When the Leicester team estimated how old R-M269 was in different populations across Europe, they found the age ranges were more compatible with an expansion in Neolithic times (between 5,000 and 10,000 years ago).


The team's conclusions received support from papers published in August 2010 and in June this year. But one study which appeared last year backed the idea of a more ancient, Palaeolithic origin for R-M269.


Now, a team including Cristian Capelli and George Busby at Oxford University have explored the question.


Their results, based on a sample of more than 4,500 men from Europe and western Asia, showed no geographical trends in the diversity of R-M269. Such trends would be expected if the lineage had expanded from Anatolia with Neolithic farmers.
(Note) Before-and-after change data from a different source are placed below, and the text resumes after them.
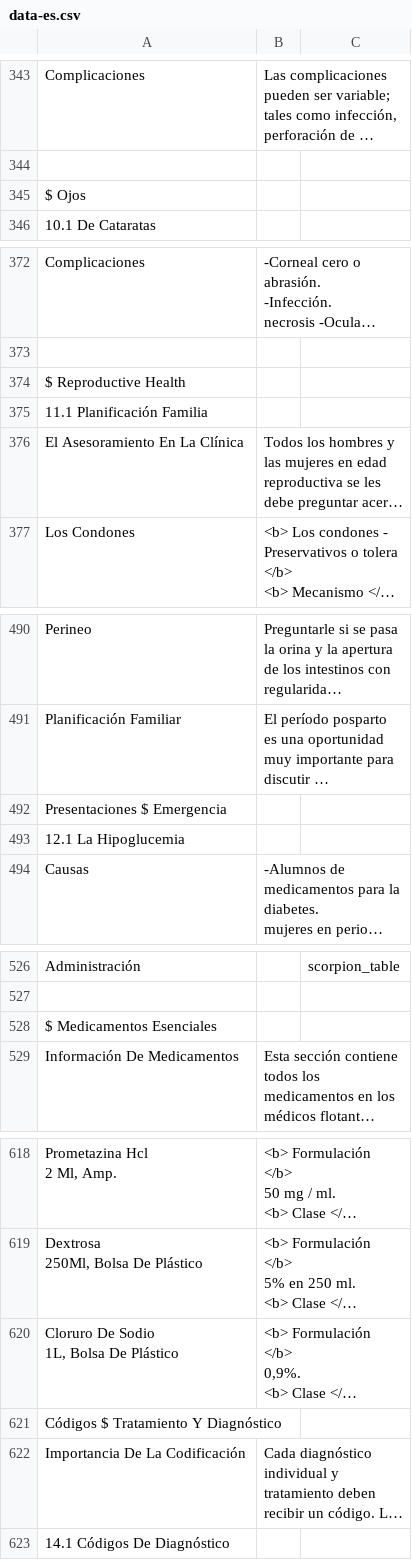
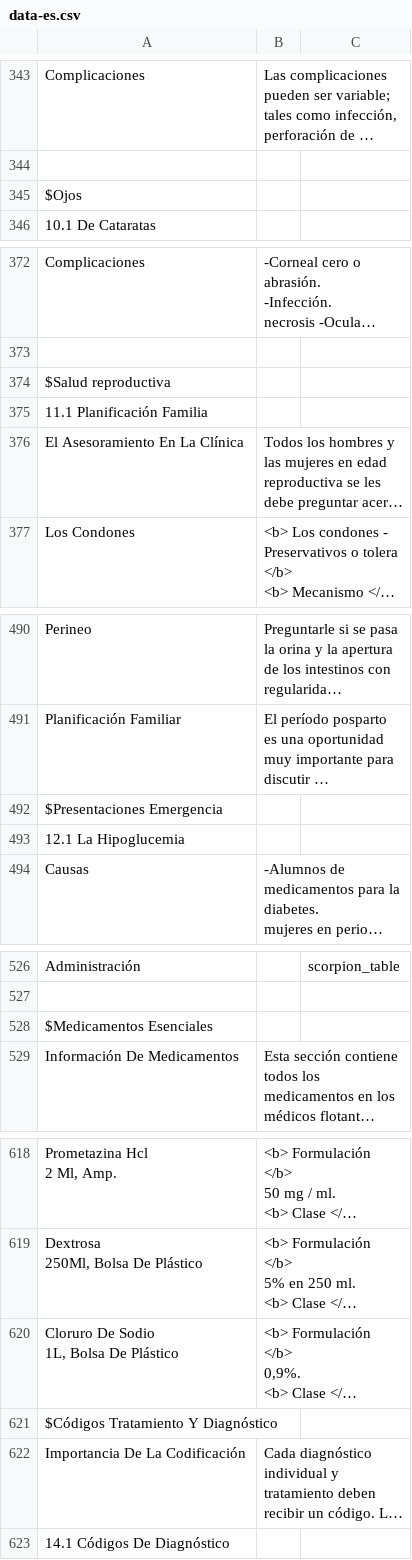
Before and after one commit to george95park/FloatingDoctorsParse, a CSV file: data-es.csv, drawn as a sheet; only a part is shown, gaps mark what is left out; long unchanged cells end in …; the diff covers the shown part only; the diff names each change by its address in the sheet, - before the commit and + after, or states it on an @@ line.

```diff
--- a/data-es.csv
+++ b/data-es.csv
-A345: $ Ojos
+A345: $Ojos
-A374: $ Reproductive Health
+A374: $Salud reproductiva
-A492: Presentaciones $ Emergencia
+A492: $Presentaciones Emergencia
-A528: $ Medicamentos Esenciales
+A528: $Medicamentos Esenciales
-A621: Códigos $ Tratamiento Y Diagnóstico
+A621: $Códigos Tratamiento Y Diagnóstico
```
Also changed, not shown: 11 edited cells elsewhere in this file, 2 other files.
Furthermore, they suggest that some of the markers on the Y chromosome are less reliable than others for estimating the ages of genetic lineages. On these grounds, they argue that current analytical tools are unsuitable for dating the expansion of R-M269.


Indeed, Dr Capelli and his team say the problem extends to other studies of Y-chromosome lineages: dates based on the analysis of conventional DNA markers may have been "systematically underestimated", they write in Proceedings B.


But Dr Capelli stressed that his study could not answer the question of when the ubiquitous R-M269 expanded in Europe, although his lab is carrying out more work on the subject.


"At the moment it's not possible to claim anything about the age of this lineage," he told BBC News, "I would say that we are putting the ball back in the middle of the field."


Co-author Dr Jim Wilson from the University of Edinburgh explained: "Estimating a date at which an ancestral lineage originated is an interesting application of genetics, but unfortunately it is beset with difficulties."


The increasing frequency of R-M269 towards western Europe had long been seen by some researchers as an indication that Palaeolithic European genes survived in this region - alongside other clues.


A more recent origin for R-M269 than the Neolithic is also possible. But researchers point out that after the advent of agriculture, populations in Europe exploded, meaning that it would have been more difficult for incoming migrants to displace local people.



The largest known prehistoric settlement in Europe

A Bronze Age capital city?

Editor: Martin Carver; Reviews Editor: Madeleine Hummler; Editorial Manager: Jo Tozer

King‘s Manor, York YO1 7EP - Website: http://www.antiquity.ac.uk

Press release

Volume 85 No. 329 September 2011

In the plains of the Banat in western Romania lies a massive Late Bronze Age fortified settlement. The site, which is made up of four encompassing enclosures, measures almost 6km across, roughly the same size as ancient Rome, or modern Moscow inside the ring-road. At present it is the largest known prehistoric settlement in Europe.

The site has been part of the archaeological record since at least the nineteenth century and parts of two of the enclosures appeared on a ‗Mercy Map‘ (map series created between 1723 and 1725 by Count Claude Florimund de Mercy, commander of the Banat 1716–1730). More details of the site were mapped by the Austrian military in the nineteenth and early twentieth centuries and the fourth, outermost enclosure, was only revealed by aerial photography in 1973.

The first archaeological excavations at the site were carried out in 1932 and 1939 but the outbreak of World War II brought investigations to an abrupt end. In 2007 a team of archaeologists from Romania, Germany and Britain renewed investigation at the site.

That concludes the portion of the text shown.